Magic Circles, Generative (En)closures, and Kosmic Foam

I've been asked to give a brief presentation at an Integral event in March, and have been thinking for awhile about what to do.  I finally decided on a topic which will involve an elaboration on several themes in my recent trans-lineage spirituality paper.

Magic Circles, Generative (En)closures, and Kosmic Foam:  A Trans-lineage Vision of Spiritual Enactment

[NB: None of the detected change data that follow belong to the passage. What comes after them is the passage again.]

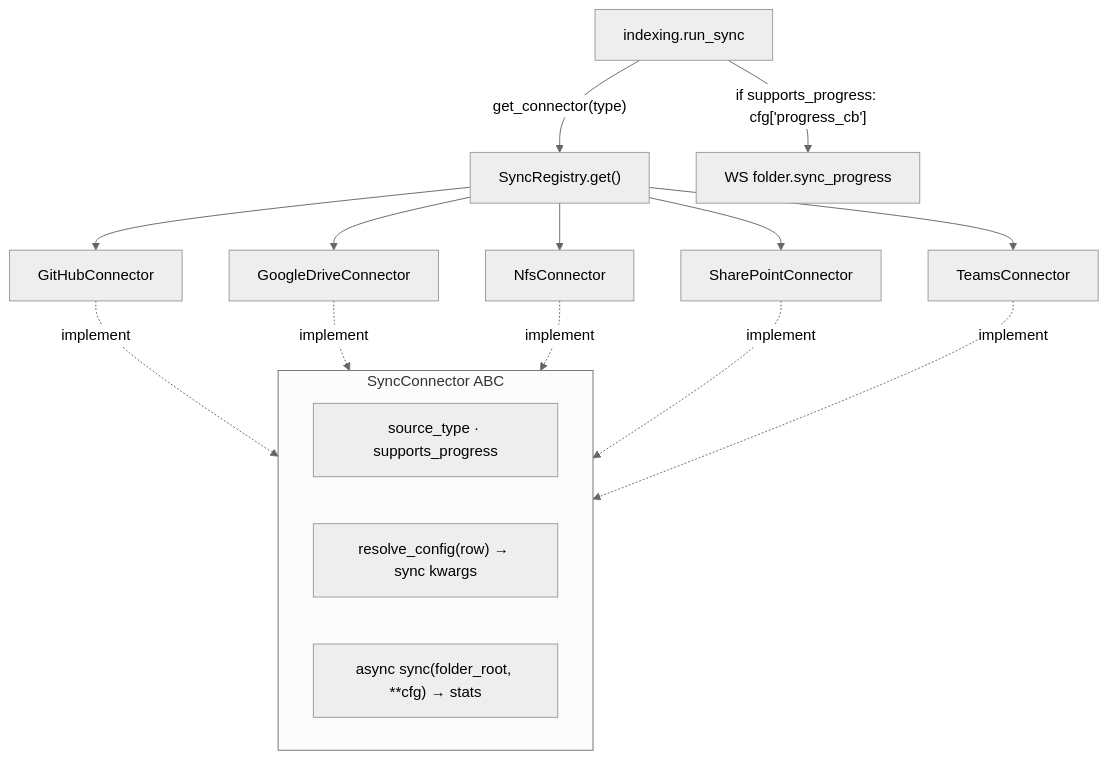
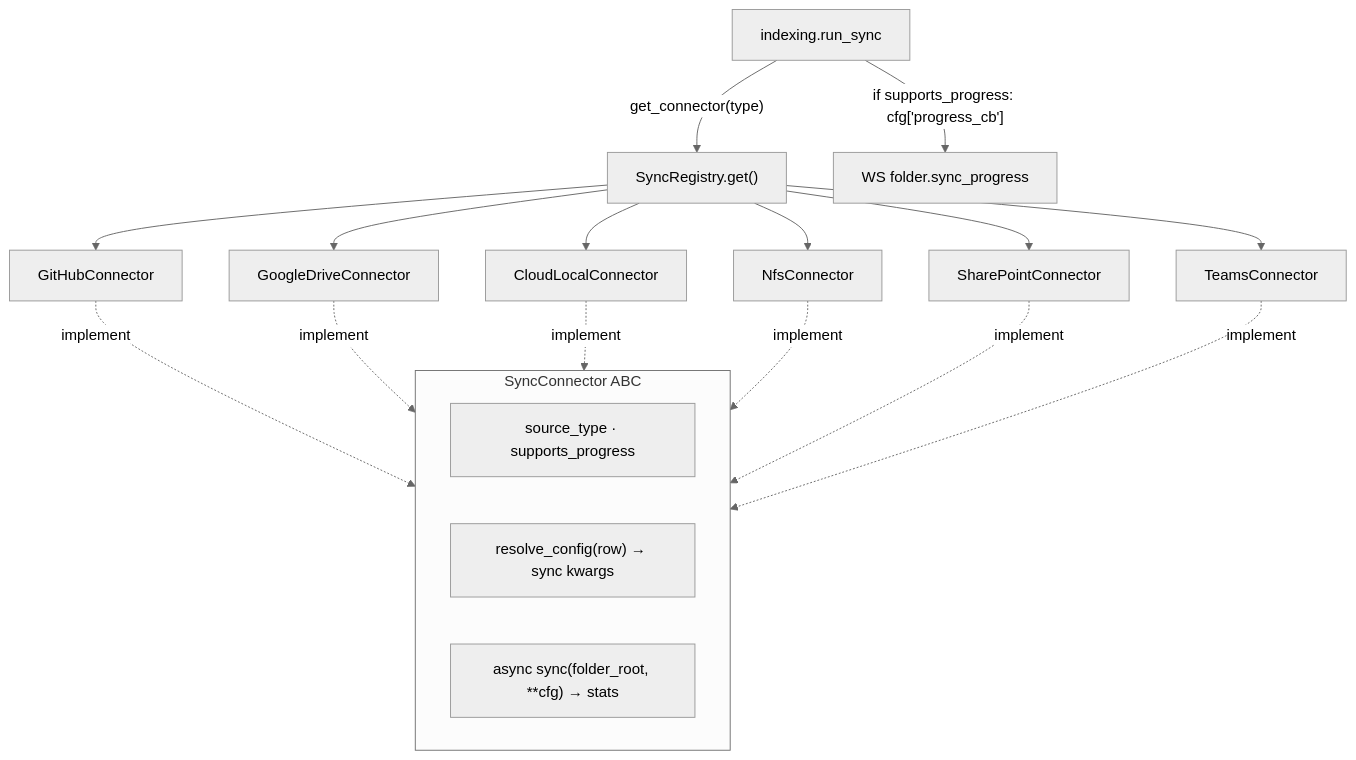
One commit to voitta-ai/voitta-rag-enterprise changed diagram 17 of 20 in docs/OPERATIONS.md. Above: the diagram before and after it, drawn with Mermaid (neutral theme). The commit also changed other lines of this file and 37 other files, not shown here.

````diff
--- a/docs/OPERATIONS.md
+++ b/docs/OPERATIONS.md
@@ -834,12 +970,12 @@
 ```mermaid
 flowchart TB
     RS["indexing.run_sync"] -->|"get_connector(type)"| REG["SyncRegistry.get()"]
-    REG --> C1["GitHubConnector"] & C2["GoogleDriveConnector"] & C3["NfsConnector"] & C4["SharePointConnector"] & C5["TeamsConnector"]
+    REG --> C1["GitHubConnector"] & C2["GoogleDriveConnector"] & C2L["CloudLocalConnector"] & C3["NfsConnector"] & C4["SharePointConnector"] & C5["TeamsConnector"]
     subgraph contract["SyncConnector ABC"]
         M1["source_type · supports_progress"]
         M2["resolve_config(row) → sync kwargs"]
         M3["async sync(folder_root, **cfg) → stats"]
     end
-    C1 & C2 & C3 & C4 & C5 -.implement.-> contract
+    C1 & C2 & C2L & C3 & C4 & C5 -.implement.-> contract
     RS -->|"if supports_progress: cfg['progress_cb']"| PROG["WS folder.sync_progress"]
 ```
````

For millennia humans have associated the circle with spiritual power and sanctified space: from medicine wheels to mandalas, and from sorcerers' circles to sacred domes. It has been used to evoke feelings of intimacy, belonging, and protection, as well as boundless space, wholeness, and womb-like generativity. In this brief but information-packed presentation, Bruce will explore how several more recent philosophical perspectives -- from Uexküll's biosemiotic bubbles, to Sloterdijk's spherology, to sociobiological and object-oriented notions of autopoietic closure -- can be linked to ancient circle symbolism to generate an integral trans-lineage model of spiritual enactment and a participatory, pluralist topology of sacred spaces. At this time of cultural and spiritual diversification, we are called now more than ever to find skillful new ways of conceptualizing and navigating this complexity, and of integrally honoring the richness and particularity of the many modes of spiritual enactment we now have available to us. Drawing on his own work in this area as well as several of the core philosophical concepts he will introduce, particularly Sloterdijk's metaphor of foam, Bruce will discuss how Integral post-metaphysics and trans-lineage spirituality can be enriched and supported by the vision of participatory enactment and sacred topology that he will invoke here.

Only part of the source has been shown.